Source data
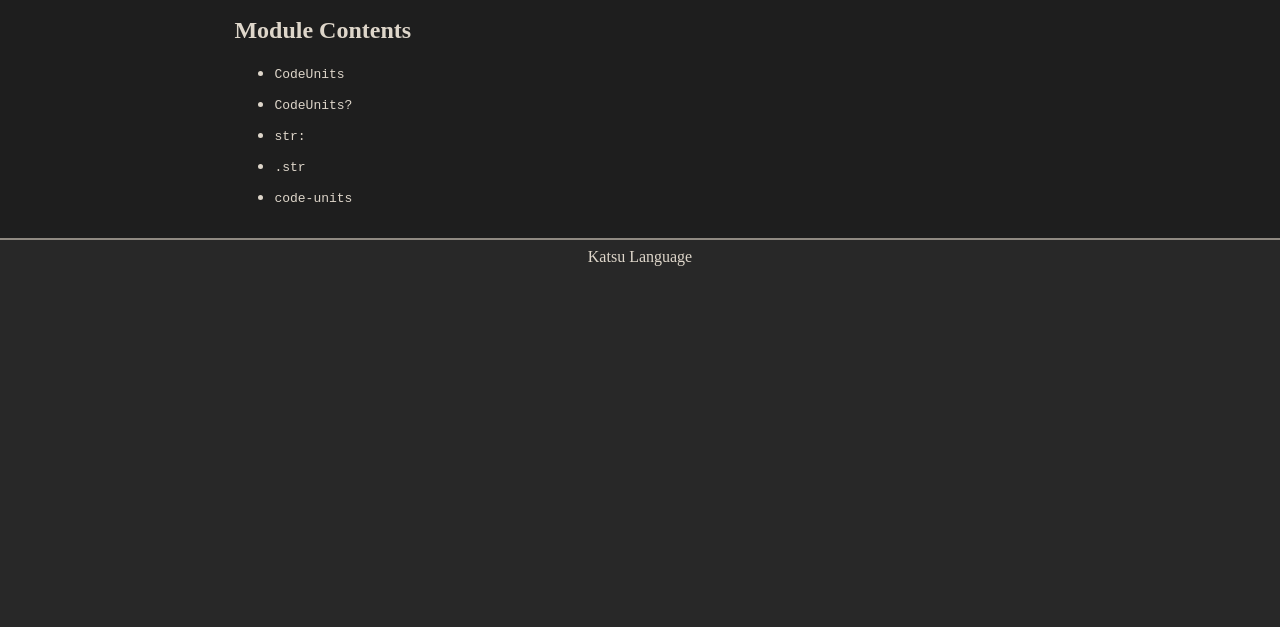
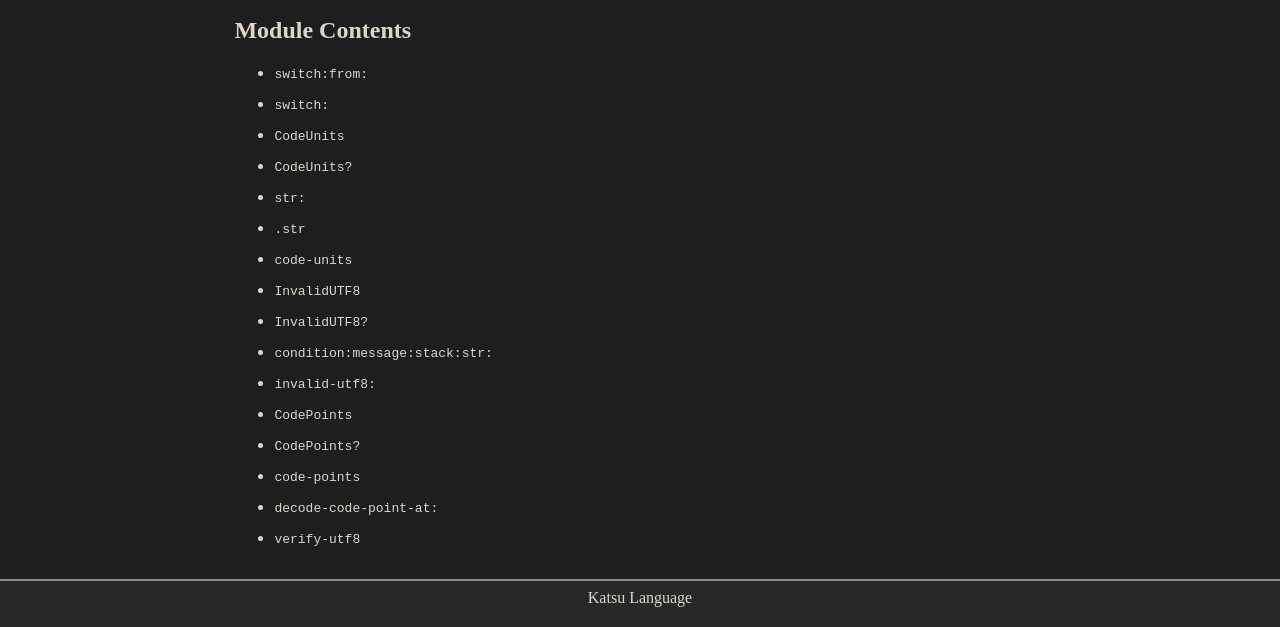
Before and after one commit to feralinprog/katsu, a plain HTML site: page docs/module/core.sequence.string.html in a window 1280 px wide. Shown: the part 173-800 px from the top of the page. Drawn offline with Linux system fonts and the light colour scheme.

Commit message:
Docs refresh.

```diff
--- a/docs/module/core.sequence.string.html
+++ b/docs/module/core.sequence.string.html
@@ -15,6 +15,12 @@
         <h2>Module Contents</h2>
         <ul>
           <li>
+            <pre>switch:from:</pre>
+          </li>
+          <li>
+            <pre>switch:</pre>
+          </li>
+          <li>
             <pre>CodeUnits</pre>
           </li>
           <li>
@@ -29,6 +35,33 @@
           <li>
             <pre>code-units</pre>
           </li>
+          <li>
+            <pre>InvalidUTF8</pre>
+          </li>
+          <li>
+            <pre>InvalidUTF8?</pre>
+          </li>
+          <li>
+            <pre>condition:message:stack:str:</pre>
+          </li>
+          <li>
+            <pre>invalid-utf8:</pre>
+          </li>
+          <li>
+            <pre>CodePoints</pre>
+          </li>
+          <li>
+            <pre>CodePoints?</pre>
+          </li>
+          <li>
+            <pre>code-points</pre>
+          </li>
+          <li>
+            <pre>decode-code-point-at:</pre>
+          </li>
+          <li>
+            <pre>verify-utf8</pre>
+          </li>
         </ul>
       </div>
     </main>
```
Also changed, not shown: docs/index.html (+36 -0 lines), docs/module/core.combinator.html (+3 -0 lines).
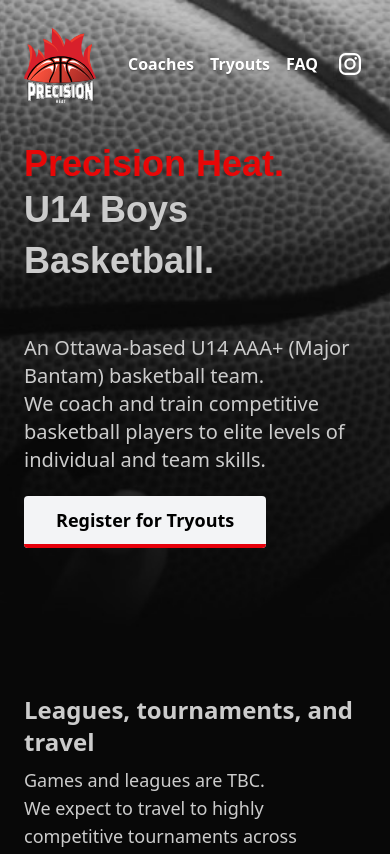
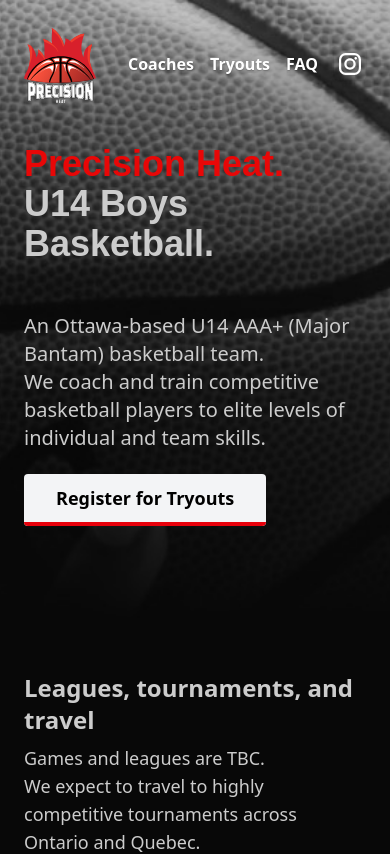
Before and after one commit to heyfarai/tryouts-next, a Next.js app: page / in a window 390 px wide. Shown: the top 854 px of the page. Built offline with nearby package versions, Linux system fonts and the light colour scheme; no server answers; a web font is replaced by a local one.

Commit message:
tidyed up hero styling

```diff
--- a/src/app/components/CoachingSection.tsx
+++ b/src/app/components/CoachingSection.tsx
@@ -5,8 +5,8 @@
     id="coaching"
     className="sectionCoaching bg-size-[auto_40%] md:bg-size-[auto_60%] lg:bg-size-[auto_80%] bg-position-[70%_0] md:bg-position-[20%_0]  flex flex-col items-center  lg:pt-32 pt-32"
   >
-    <div className="sectionContent w-full lg:w-[68%] lg:ml-24 max-w-[640px] px-6 pb-48 pt-48 md:pt-12 bg-auto ">
-      <h1 className="dela font-extrabold text-4xl lg:text-5xl md:text-5xl mb-0 text-shadow-stone-400 md:text-black">
+    <div className="sectionContent w-full lg:w-[68%] lg:ml-24 max-w-[640px] px-6 pb-48 pt-48 md:pt-16 bg-auto ">
+      <h1 className="hidden dela font-extrabold text-4xl lg:text-5xl md:text-5xl mb-0 text-shadow-stone-400 md:text-[var(--precision-red)]">
         Our coaches.
       </h1>
       <h1 className="dela font-extrabold text-4xl lg:text-5xl md:text-5xl mt-0 mb-0">
@@ -15,7 +15,7 @@
       <h1 className="dela font-extrabold text-4xl lg:text-5xl md:text-5xl mt-0 mb-12">
         Coach Ron.
       </h1>
-      <p className="text-lg mb-8 ">
+      <p className="text-lg mb-8 w-[60%]">
         We don&apos;t do parent coaches. We have two military vets with decades
         of experience. One mission: develop disciplined, confident players who
         love the game.
--- a/src/app/page.tsx
+++ b/src/app/page.tsx
@@ -40,7 +40,7 @@
             >
               Precision Heat.
             </h1>
-            <h1 className="dela font-extrabold text-4xl lg:text-5xl md:text-4xl mt-0 mb-12 leading-[3.2rem]">
+            <h1 className="dela font-extrabold text-4xl lg:text-5xl md:text-4xl mt-0 mb-12 md:leading-[3.2rem]">
               U14 Boys Basketball.
             </h1>
             <p className="text-xl mb-8">
```
Also changed, not shown: public/bg-coach.jpg.
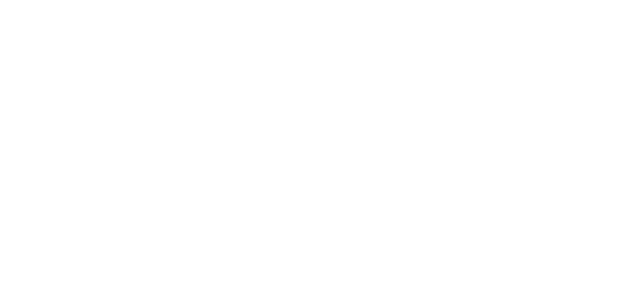
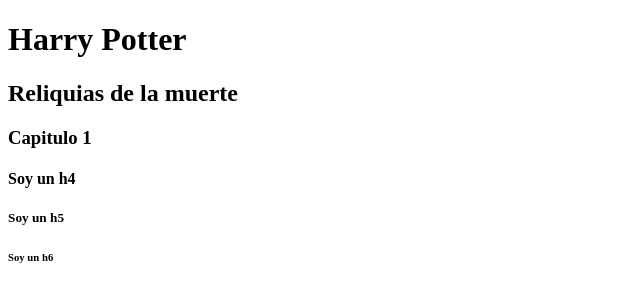
Before and after one commit to garaPM/web_curd_ja, a plain HTML site: page index.html in a window 1280 px wide. Shown: the whole page, without its empty margins (0-640 px from the left). Drawn offline with Linux system fonts and the light colour scheme.

Commit message:
s3e9 - Elementos H

```diff
--- a/index.html
+++ b/index.html
@@ -2,7 +2,15 @@
 <html lang="es">
   <head>
     <meta charset="UTF-8" />
-    <title>Mi primera página web</title>
+    <title>Encabezados</title>
   </head>
-  <body></body>
+  <body>
+    <h1>Harry Potter</h1>
+
+    <h2>Reliquias de la muerte</h2>
+    <h3>Capitulo 1</h3>
+    <h4>Soy un h4</h4>
+    <h5>Soy un h5</h5>
+    <h6>Soy un h6</h6>
+  </body>
 </html>
```
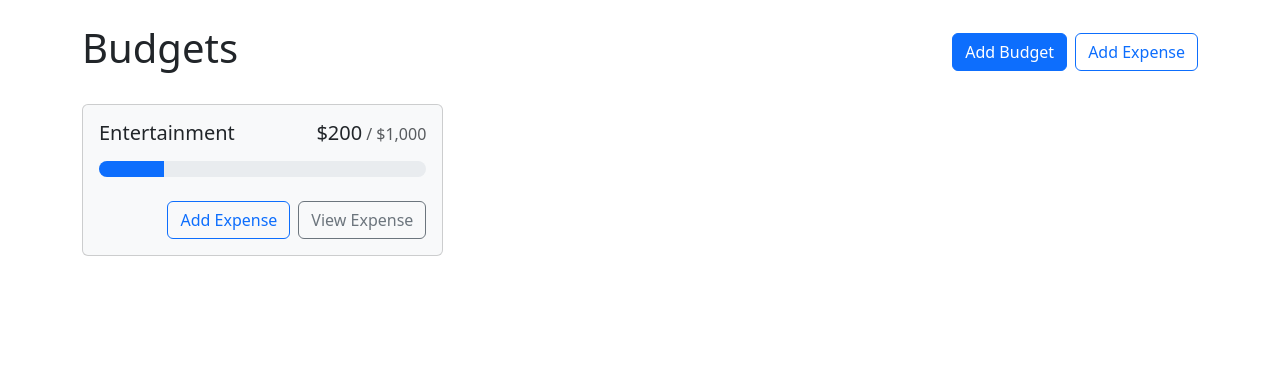
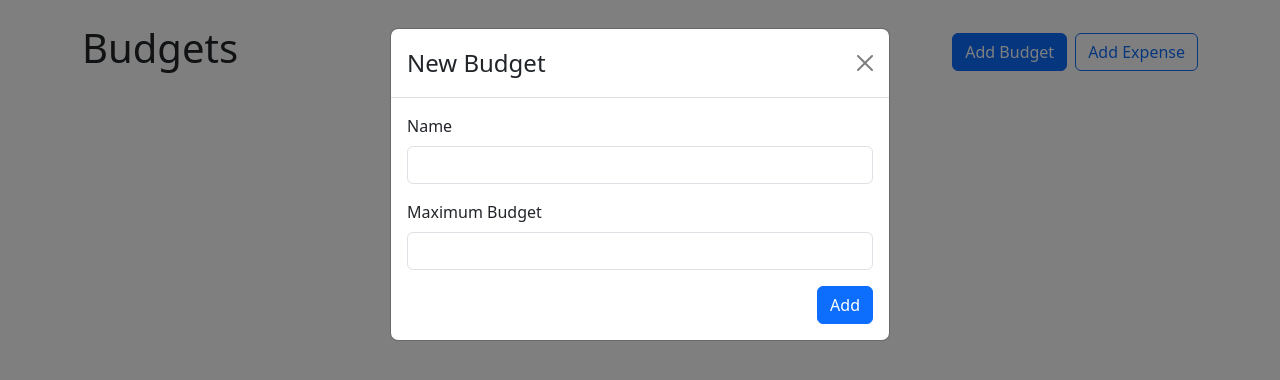
Before and after one commit to FacuTombesi/BudgetTracker, a React (Create React App) app: page / in a window 1280 px wide. Both pictures are taken after a click on the button "Add Budget". Shown: the top 380 px of the page. Built offline with nearby package versions, Linux system fonts and the light colour scheme.

Commit message:
added addBudget modal

```diff
--- a/src/App.js
+++ b/src/App.js
@@ -1,23 +1,37 @@
 import { Button, Container, Stack } from "react-bootstrap";
 import BudgetCard from "./components/BudgetCard";
+import AddBudgetModal from "./components/AddBudgetModal";
+import { useState } from "react";
+import { useBudgets } from "./context/BudgetContext";
 
 function App() {
+  const [showAddBudgetModal, setShowAddBudgetModal] = useState(false)
+  const { budgets, getBudgetExpenses } = useBudgets()
+
   return (
+    <>
       <Container className="my-4">
         <Stack direction="horizontal" gap="2" className="mb-4">
           <h1 className="me-auto">Budgets</h1>
-        <Button variant="primary">Add Budget</Button>
+          <Button variant="primary" onClick={() => setShowAddBudgetModal(true)}>Add Budget</Button>
           <Button variant="outline-primary">Add Expense</Button>
         </Stack>
         <div style={{ display:"grid", gridTemplateColumns:"repeat(auto-fill, minmax(300px, 1fr))", gap:"1rem", alignItems:"flex-start" }}>
+          {budgets.map(budget => {
+            const currentAmount = getBudgetExpenses(budget.id).reduce((total, expense) => total + expense.amount, 0)
+            return (
               <BudgetCard
-          name="Entertainment"
-          gray
-          currentAmount={200}
-          maxAmount={1000}
+                key={budget.id}
+                name={budget.name}
+                currentAmount={currentAmount}
+                maxAmount={budget.max}
               />
+            )
+          })}
         </div>
       </Container>
+      <AddBudgetModal show={showAddBudgetModal} handleClose={() => setShowAddBudgetModal(false)} />
+    </>
   );
 }
 
--- /dev/null
+++ b/src/components/AddBudgetModal.jsx
@@ -0,0 +1,45 @@
+import { useRef } from "react";
+import { Button, Form, Modal } from "react-bootstrap";
+import { useBudgets } from "../context/BudgetContext";
+
+export default function AddBudgetModal({ show, handleClose }) {
+  const nameRef = useRef()
+  const maxAmountRef = useRef()
+  const { addBudget } = useBudgets()
+
+  function handleSubmit(e) {
+    e.preventDefault()
+    addBudget(
+      {
+        name: nameRef.current.value,
+        max: parseFloat(maxAmountRef.current.value)
+      }
+    )
+    handleClose()
+  }
+
+  return (
+    <Modal show={show} onHide={handleClose}>
+      <Form onSubmit={handleSubmit}>
+        <Modal.Header closeButton>
+          <Modal.Title>New Budget</Modal.Title>
+        </Modal.Header>
+        <Modal.Body>
+          <Form.Group className="mb-3" controlId="name">
+            <Form.Label>Name</Form.Label>
+            <Form.Control ref={nameRef} type="text" required />
+          </Form.Group>
+          <Form.Group className="mb-3" controlId="maxBudget">
+            <Form.Label>Maximum Budget</Form.Label>
+            <Form.Control ref={maxAmountRef} type="number" required min={0} step={0.01} />
+          </Form.Group>
+          <div className="d-flex justify-content-end">
+            <Button variant="primary" type="submit">
+              Add
+            </Button>
+          </div>
+        </Modal.Body>
+      </Form>
+    </Modal>
+  )
+}
```
Lines whose indentation alone changed are shown as unchanged.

• Task brief:
Find how many lines in the entries above use the word "components". Write the number alone.

• Solved exercise:
5